  • Occasionally, Mark Dice goes out and lies to people and then mocks them for believing him (because he is just that pleasant). He sent out this tweet: “Hope you are enjoying my retweets of the ZOMBIES who believe the SATIRE about Romney ‘banning tampons.’ #Idiots.” As long as he doesn’t ban douches, Mark, you’ll be just fine.
  • Veterans Today‘s Gordon Duff appeared on Coast to Coast AM talking about UFO disclosure.
  • In related news, this week I met George Noory:


Twit of the Week:

A new player is in town. Here are two tweets in order. I want to know what class this was and where it was at!

Molly Williams (@LookItsMolly) tweeted at 11:08 AM on Thu, Oct 25, 2012:
Professor: “The character says she called 911 instead of saying she called the police. We can assume that this is a reference to 9/11.”

Molly Williams (@LookItsMolly) tweeted at 11:08 AM on Thu, Oct 25, 2012:
… and then I realized that literary theorists and conspiracy theorists are uncomfortably similar.

Well played, Molly. Well played. I elaborated on a similar theme back in the day in my NeMLA presentation, “The Topography of Ignorance: Science and Literary Theory,” of which I am quite proud.

The least helpful, least insightful, most pathetic debate commentary came from Mark Dice:

Mark Dice @MarkDice
Both of these men think they are God. #Debates #Illuminati #SatanicScumbags

Just end it, man. You just aren’t cut out for…anything.

That’s all. Last week I was at the Paradigm Symposium on behalf of Skeptical Inquirer, and I will be writing that up over the next week or so. It was a hell of a time. Stay tuned!


This Week in Conspiracy (23 Sept 2012)

September 23, 2012

A very brief conspiracy theory roundup this week. Man, between grading and procrastinating about grading, I have no time left!

Twit of the Week:

The week’s best tweet came from Kyle Hill:

Is Big Pharma paying me to say that they don’t pay me? Don’t be a shill for Big Conspiracy @vigroco

Conspiracy Theory of the Week:

There you go. As promised. One round-up. Sorry I couldn’t go into more detail, but next week, I’m sure, will be a regular edition.


The Dark Ages Conspiracy

February 1, 2011

Medievalists tend to go a bit twitchy when we hear the term “the Dark Ages.” Frankly, “Middle Ages” isn’t great either–a whole time period defined for eternity as “the boring bit between those two nifty eras, the Classical Age and the Renaissance.” It’s as if it was just a centuries-long place holder between great flowerings of culture. The “Dark Ages” is worse still, suggesting that the whole period (whether the term is used to refer to the entire medieval period or only the early Middle Ages) was dreary, dreadful and intellectually and culturally bereft.

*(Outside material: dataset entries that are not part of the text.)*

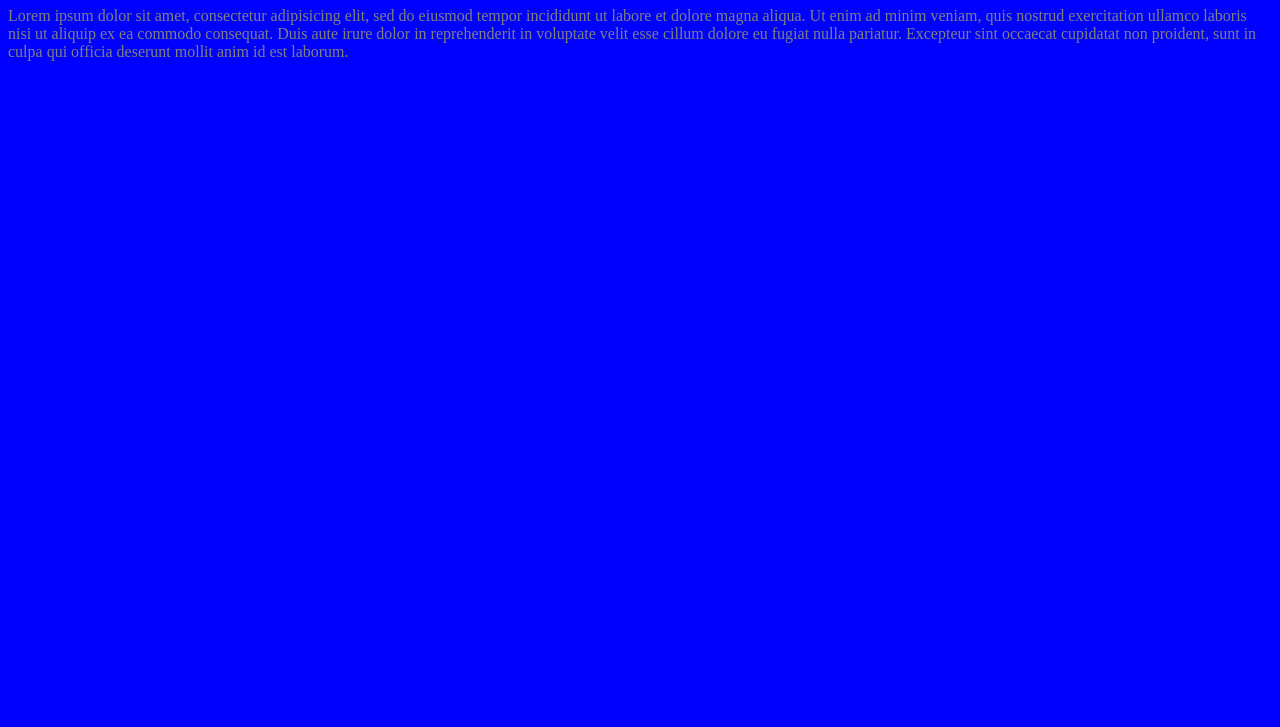
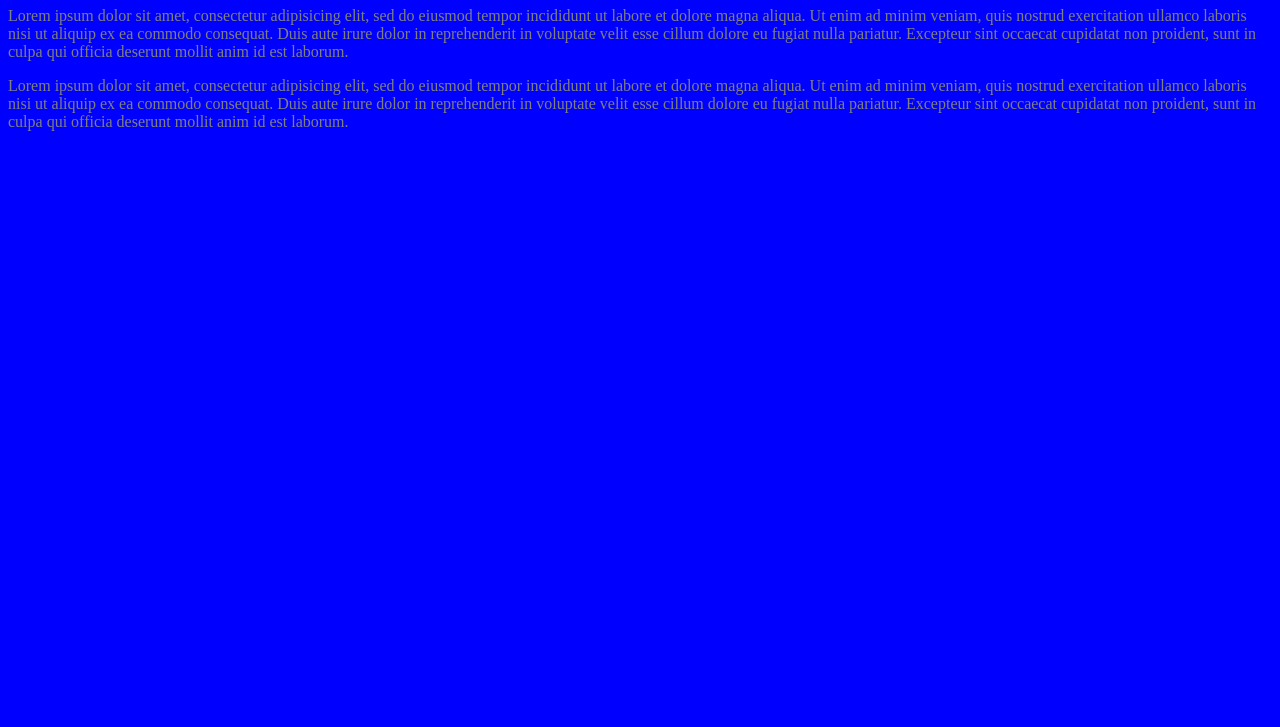
Before and after one commit to Tarek-TEMIMI/testrep3wa, a plain HTML site: page index.html in a window 1280 px wide. Shown: the part 73-800 px from the top of the page. Drawn offline with Linux system fonts and the light colour scheme.

Commit message:
ajout texte

```diff
--- a/index.html
+++ b/index.html
@@ -27,6 +27,14 @@ p {
 	cillum dolore eu fugiat nulla pariatur. Excepteur sint occaecat cupidatat non
 	proident, sunt in culpa qui officia deserunt mollit anim id est laborum.
 </p>
+<p>
+	Lorem ipsum dolor sit amet, consectetur adipisicing elit, sed do eiusmod
+	tempor incididunt ut labore et dolore magna aliqua. Ut enim ad minim veniam,
+	quis nostrud exercitation ullamco laboris nisi ut aliquip ex ea commodo
+	consequat. Duis aute irure dolor in reprehenderit in voluptate velit esse
+	cillum dolore eu fugiat nulla pariatur. Excepteur sint occaecat cupidatat non
+	proident, sunt in culpa qui officia deserunt mollit anim id est laborum.
+</p>
 
 </body>
 </html>
```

Many medievalists avoid the term and prefer terms such as “the early Middle Ages” and “the High Middle Ages.” Fortunately, there is no middle Middle Ages.

As I have mentioned previously, I have been reading Holy Blood, Holy Grail. As a result, I have been almost entirely drained of the will to live. Occasionally, I will read a sentence which almost makes sense, but generally the authors snatch nonsense from the jaws of sense. A case in point: at the beginning of their discussion of the Merovingian dynasty, they note that this was “probably the most impenetrable period of what are now called the Dark Ages. But the Dark Ages, we discovered, had not been truly dark.” Aha! I thought, at least they have the sense to realize that characterizations of the early Middle Ages are unfair and inaccurate. “On the contrary,” they continue, “it quickly became apparent to us that somebody had deliberately obscured them” (234).

Wait, what? There was a conspiracy against the Dark Ages? I knew it! I’ll bet it was those filthy, stinking Renaissancers (and really, they were just as unwashed and smelly as medieval folk). Probably it was originally called the Bright, Shiny Happy Ages until those fops in ruffs showed up and “deliberately obscured them.” Oh, and by the way, the Black Death? Really just an outbreak of sniffles.